### AIM OF THE EXERCISE
Copy, from the entries below, each line in which the string "campusvibe" appears.

(SOURCE INFORMATION Opens)

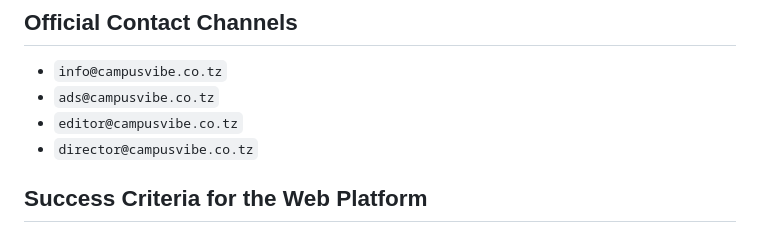
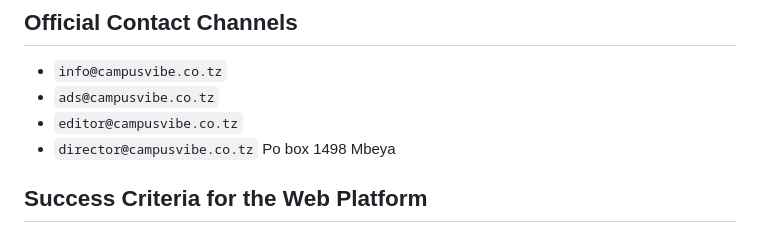
Before and after one commit to Stark-Priver/campusvibe, a Markdown page: docs/web-platform-spec.md, the part around the change. GitHub-like rendering.

Commit message:
Updated fully application

```diff
--- a/docs/web-platform-spec.md
+++ b/docs/web-platform-spec.md
@@ -235,6 +235,7 @@ The web platform is also a business asset. It should support:
 - `ads@campusvibe.co.tz`
 - `editor@campusvibe.co.tz`
 - `director@campusvibe.co.tz`
+    Po box 1498 Mbeya
 
 ## Success Criteria for the Web Platform
 
```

(SOURCE INFORMATION Closes)

### ANSWER
Before and after one commit to Stark-Priver/campusvibe, a Markdown page: docs/web-platform-spec.md, the part around the change. GitHub-like rendering.
 - `ads@campusvibe.co.tz`
 - `editor@campusvibe.co.tz`
 - `director@campusvibe.co.tz`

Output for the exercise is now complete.